This trainee started the Advanced labour ward practice ATSM at the end of August 2019. They also started the Fetal medicine ATSM in October 2019 and is a full-time trainee.
After discussion with their ES they decided to move to the new core curriculum. All the documentation and evidence for their ATSMs is contained on the new ePortfolio aside from a small number of WBA which they undertook in August and September 2019. These can be linked to via the pdf download from the old ePortfolio.
The trainee and ES are meeting to review progress in advance of the September 2020 ARCP.
Evidence provided to the ARCP panel
The trainee has judged themselves to be at level 3 competency for CiPs 1, 2 and 3. This is the progress expected by the curriculum guide. They opted not to undertake CiP 4 (amniocentesis), as they have been scanning for over a year before undertaking the ATSM and have well developed scanning skills. The trainee has collected a large number of OSATs attesting to their skills and confidence with normal fetal anatomy, biometry and Doppler assessment. Indeed, they have performed an audit against fetal anomaly screening programme (FASP) standards for routine anomaly scanning and also updated a guideline on the management of pregnancies complicated by maternal red cell antibodies. The evidence from the audit and development of a guideline also informed much of the evidence needed for the CiPs.
They attend the fetal medicine and paediatric multidisciplinary meetings on a regular basis, and their multi-source feedback suggests good communication skills and empathy. The ES actually feels that CiP 1 should be signed off at level 4 and explains why. The ES agrees that CiP 2 is at level 3.
The trainee has seen a number of cases of most of the key conditions screened for at 20 weeks and has appropriate knowledge with regards to their prognosis and management, as evidenced by various CBDs, and a couple of teaching sessions covering these anomalies. They have completed eLearning accessed through the FASP website, and have spent time with the screening midwife in the department and the laboratory staff. They have also given a teaching session to the medical students on the principles of screening tests and programmes. With another 6 months, the ES feels it is very likely that the trainee will be assessed as independently competent for the requirements set out in this CiP.

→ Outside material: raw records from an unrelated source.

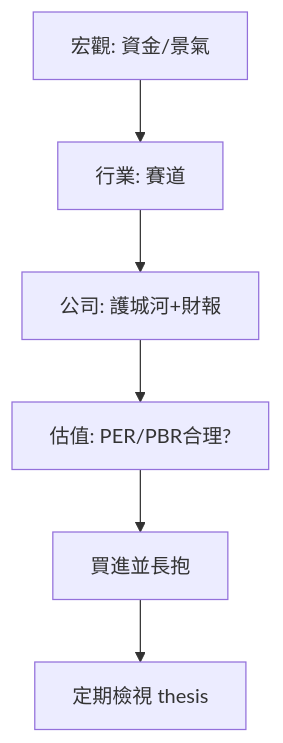
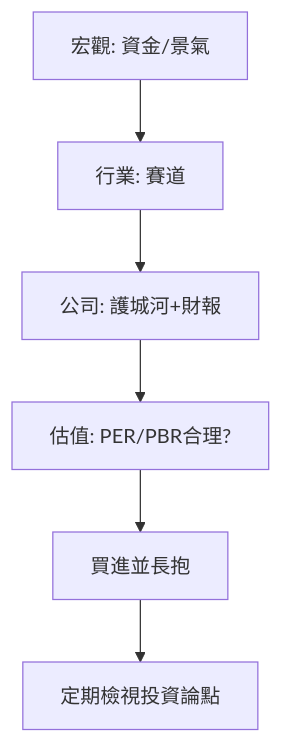
The diagram in docs/08-investing/long-term.md (skymiku39/stock_school), drawn with Mermaid before and after one commit. The commit also changed other lines of this file and 22 other files, not shown here.

````diff
--- a/docs/08-investing/long-term.md
+++ b/docs/08-investing/long-term.md
@@ -25,8 +25,8 @@
 ```mermaid
 flowchart TD
     M[宏觀: 資金/景氣] --> I[行業: 賽道]
     I --> C[公司: 護城河+財報]
     C --> V[估值: PER/PBR合理?]
     V --> B[買進並長抱]
-    B --> R[定期檢視 thesis]
+    B --> R[定期檢視投資論點]
 ```
````
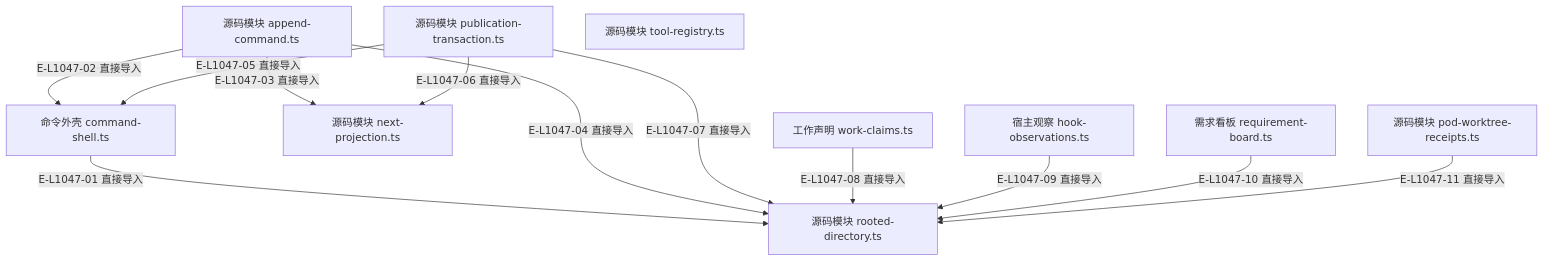
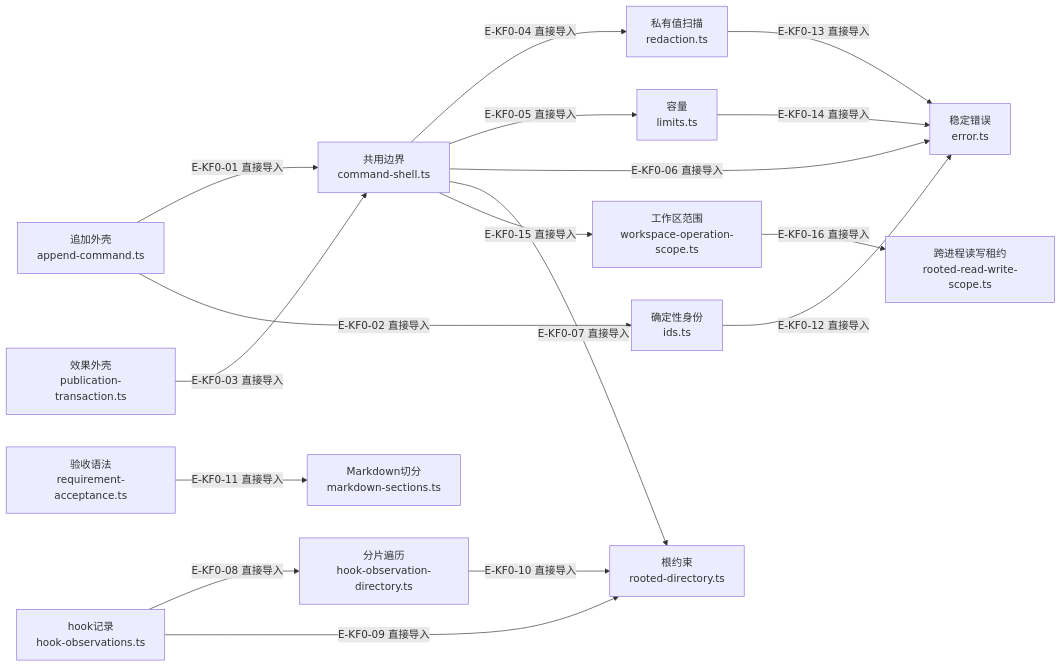
One commit to GxFn/Wakeflow changed the diagram in wakeflow-architecture-atlas/maps/11-kernel/file-dependencies.md. Above: the diagram before and after it, drawn with Mermaid. The commit also changed other lines of this file and 76 other files, not shown here.

First line of the commit message:
docs(atlas): refresh architecture maps for the rc.5 codebase

````diff
--- a/wakeflow-architecture-atlas/maps/11-kernel/file-dependencies.md
+++ b/wakeflow-architecture-atlas/maps/11-kernel/file-dependencies.md
@@ -59,26 +59,35 @@
 ```mermaid
-flowchart TB
-  accTitle: 内核的精选直接导入
-  accDescr: 内核所列具体文件之间的直接导入，不把静态依赖解释成运行调用。
-  f1["命令外壳 command-shell.ts"]
-  f2["源码模块 append-command.ts"]
-  f3["源码模块 publication-transaction.ts"]
-  f4["源码模块 next-projection.ts"]
-  f5["源码模块 tool-registry.ts"]
-  f6["工作声明 work-claims.ts"]
-  f7["宿主观察 hook-observations.ts"]
-  f8["需求看板 requirement-board.ts"]
-  f9["源码模块 pod-worktree-receipts.ts"]
-  f10["源码模块 rooted-directory.ts"]
-  f1 -->|"E-L1047-01 直接导入"| f10
-  f2 -->|"E-L1047-02 直接导入"| f1
-  f2 -->|"E-L1047-03 直接导入"| f4
-  f2 -->|"E-L1047-04 直接导入"| f10
-  f3 -->|"E-L1047-05 直接导入"| f1
-  f3 -->|"E-L1047-06 直接导入"| f4
-  f3 -->|"E-L1047-07 直接导入"| f10
-  f6 -->|"E-L1047-08 直接导入"| f10
-  f7 -->|"E-L1047-09 直接导入"| f10
-  f8 -->|"E-L1047-10 直接导入"| f10
-  f9 -->|"E-L1047-11 直接导入"| f10
+flowchart LR
+  accTitle: 内核：两种外壳与证据机制的静态依赖
+  accDescr: 文件直接import关系的审阅精选视图，运行调用与状态分支在独立页面。
+  f0["追加外壳<br/>append-command.ts"]
+  f1["效果外壳<br/>publication-transaction.ts"]
+  f2["共用边界<br/>command-shell.ts"]
+  f3["确定性身份<br/>ids.ts"]
+  f4["私有值扫描<br/>redaction.ts"]
+  f5["容量<br/>limits.ts"]
+  f6["稳定错误<br/>error.ts"]
+  f7["hook记录<br/>hook-observations.ts"]
+  f8["分片遍历<br/>hook-observation-directory.ts"]
+  f9["根约束<br/>rooted-directory.ts"]
+  f10["验收语法<br/>requirement-acceptance.ts"]
+  f11["Markdown切分<br/>markdown-sections.ts"]
+  f12["工作区范围<br/>workspace-operation-scope.ts"]
+  f13["跨进程读写租约<br/>rooted-read-write-scope.ts"]
+  f0 -->|"E-KF0-01 直接导入"| f2
+  f0 -->|"E-KF0-02 直接导入"| f3
+  f1 -->|"E-KF0-03 直接导入"| f2
+  f2 -->|"E-KF0-04 直接导入"| f4
+  f2 -->|"E-KF0-05 直接导入"| f5
+  f2 -->|"E-KF0-06 直接导入"| f6
+  f2 -->|"E-KF0-07 直接导入"| f9
+  f7 -->|"E-KF0-08 直接导入"| f8
+  f7 -->|"E-KF0-09 直接导入"| f9
+  f8 -->|"E-KF0-10 直接导入"| f9
+  f10 -->|"E-KF0-11 直接导入"| f11
+  f3 -->|"E-KF0-12 直接导入"| f6
+  f4 -->|"E-KF0-13 直接导入"| f6
+  f5 -->|"E-KF0-14 直接导入"| f6
+  f2 -->|"E-KF0-15 直接导入"| f12
+  f12 -->|"E-KF0-16 直接导入"| f13
 ```
````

However, there is more concern with CiP 3. The trainee appears to do very little reading around the wider subject of fetal medicine, and the ES has been surprised by how superficial their knowledge is outside of the most common abnormalities. The trainee has seen none of the more advanced fetal medicine procedures and has very little knowledge of genetics and molecular techniques now used to investigate fetal anomalies. No evidence is presented to convince the ES that level 3 competency has been reached with this CiP, and they judge that only level 2 has been reached for this CiP and its headline statement.
The ES reassures the trainee that they are making overall adequate progress with the ATSM. They are ahead of expected progress in one CiP, and a little behind in another. They use this discussion to plan the next six months of training.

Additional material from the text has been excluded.